▸ Your objective
A word-for-word restatement of the data is what is needed.

▸ Recorded data
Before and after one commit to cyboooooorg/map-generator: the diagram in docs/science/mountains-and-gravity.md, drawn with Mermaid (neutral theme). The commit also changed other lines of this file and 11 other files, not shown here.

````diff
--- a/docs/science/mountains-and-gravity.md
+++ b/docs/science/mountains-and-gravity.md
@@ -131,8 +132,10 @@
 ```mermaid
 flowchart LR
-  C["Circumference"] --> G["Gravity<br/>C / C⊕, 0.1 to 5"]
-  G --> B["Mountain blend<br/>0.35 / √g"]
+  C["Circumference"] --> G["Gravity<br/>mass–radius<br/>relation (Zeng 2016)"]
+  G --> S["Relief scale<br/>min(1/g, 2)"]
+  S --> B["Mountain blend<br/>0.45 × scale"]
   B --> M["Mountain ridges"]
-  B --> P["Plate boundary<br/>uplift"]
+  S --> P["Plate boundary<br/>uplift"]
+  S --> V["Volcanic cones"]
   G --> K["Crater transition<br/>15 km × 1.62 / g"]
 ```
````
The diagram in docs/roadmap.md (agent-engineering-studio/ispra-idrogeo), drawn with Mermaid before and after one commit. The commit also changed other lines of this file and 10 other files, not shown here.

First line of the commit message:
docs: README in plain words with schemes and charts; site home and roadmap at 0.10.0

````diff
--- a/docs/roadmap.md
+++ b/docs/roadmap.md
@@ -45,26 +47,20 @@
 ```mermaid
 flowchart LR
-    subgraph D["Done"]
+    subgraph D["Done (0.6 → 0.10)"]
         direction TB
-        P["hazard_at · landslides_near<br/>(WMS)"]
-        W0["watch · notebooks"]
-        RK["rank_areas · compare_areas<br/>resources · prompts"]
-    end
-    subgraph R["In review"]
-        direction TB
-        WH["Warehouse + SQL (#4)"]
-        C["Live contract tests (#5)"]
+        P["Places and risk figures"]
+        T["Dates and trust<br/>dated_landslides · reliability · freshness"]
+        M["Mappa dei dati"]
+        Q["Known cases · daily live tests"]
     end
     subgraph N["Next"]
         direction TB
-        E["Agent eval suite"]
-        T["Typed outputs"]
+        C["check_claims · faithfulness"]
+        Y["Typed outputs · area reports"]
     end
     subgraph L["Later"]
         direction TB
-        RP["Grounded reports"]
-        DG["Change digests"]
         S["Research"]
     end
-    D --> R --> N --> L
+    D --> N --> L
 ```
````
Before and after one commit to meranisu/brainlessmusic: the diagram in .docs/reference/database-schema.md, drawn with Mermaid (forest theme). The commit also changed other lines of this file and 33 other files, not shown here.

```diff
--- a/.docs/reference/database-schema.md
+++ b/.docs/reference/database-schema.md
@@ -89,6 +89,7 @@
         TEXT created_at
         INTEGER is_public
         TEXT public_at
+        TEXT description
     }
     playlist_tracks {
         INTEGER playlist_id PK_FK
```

▸ Output
Before and after one commit to cyboooooorg/map-generator: the diagram in docs/science/mountains-and-gravity.md, drawn with Mermaid (neutral theme). The commit also changed other lines of this file and 11 other files, not shown here.

````diff
--- a/docs/science/mountains-and-gravity.md
+++ b/docs/science/mountains-and-gravity.md
@@ -131,8 +132,10 @@
 ```mermaid
 flowchart LR
-  C["Circumference"] --> G["Gravity<br/>C / C⊕, 0.1 to 5"]
-  G --> B["Mountain blend<br/>0.35 / √g"]
+  C["Circumference"] --> G["Gravity<br/>mass–radius<br/>relation (Zeng 2016)"]
+  G --> S["Relief scale<br/>min(1/g, 2)"]
+  S --> B["Mountain blend<br/>0.45 × scale"]
   B --> M["Mountain ridges"]
-  B --> P["Plate boundary<br/>uplift"]
+  S --> P["Plate boundary<br/>uplift"]
+  S --> V["Volcanic cones"]
   G --> K["Crater transition<br/>15 km × 1.62 / g"]
 ```
````
The diagram in docs/roadmap.md (agent-engineering-studio/ispra-idrogeo), drawn with Mermaid before and after one commit. The commit also changed other lines of this file and 10 other files, not shown here.

First line of the commit message:
docs: README in plain words with schemes and charts; site home and roadmap at 0.10.0

````diff
--- a/docs/roadmap.md
+++ b/docs/roadmap.md
@@ -45,26 +47,20 @@
 ```mermaid
 flowchart LR
-    subgraph D["Done"]
+    subgraph D["Done (0.6 → 0.10)"]
         direction TB
-        P["hazard_at · landslides_near<br/>(WMS)"]
-        W0["watch · notebooks"]
-        RK["rank_areas · compare_areas<br/>resources · prompts"]
-    end
-    subgraph R["In review"]
-        direction TB
-        WH["Warehouse + SQL (#4)"]
-        C["Live contract tests (#5)"]
+        P["Places and risk figures"]
+        T["Dates and trust<br/>dated_landslides · reliability · freshness"]
+        M["Mappa dei dati"]
+        Q["Known cases · daily live tests"]
     end
     subgraph N["Next"]
         direction TB
-        E["Agent eval suite"]
-        T["Typed outputs"]
+        C["check_claims · faithfulness"]
+        Y["Typed outputs · area reports"]
     end
     subgraph L["Later"]
         direction TB
-        RP["Grounded reports"]
-        DG["Change digests"]
         S["Research"]
     end
-    D --> R --> N --> L
+    D --> N --> L
 ```
````
Before and after one commit to meranisu/brainlessmusic: the diagram in .docs/reference/database-schema.md, drawn with Mermaid (forest theme). The commit also changed other lines of this file and 33 other files, not shown here.

```diff
--- a/.docs/reference/database-schema.md
+++ b/.docs/reference/database-schema.md
@@ -89,6 +89,7 @@
         TEXT created_at
         INTEGER is_public
         TEXT public_at
+        TEXT description
     }
     playlist_tracks {
         INTEGER playlist_id PK_FK
```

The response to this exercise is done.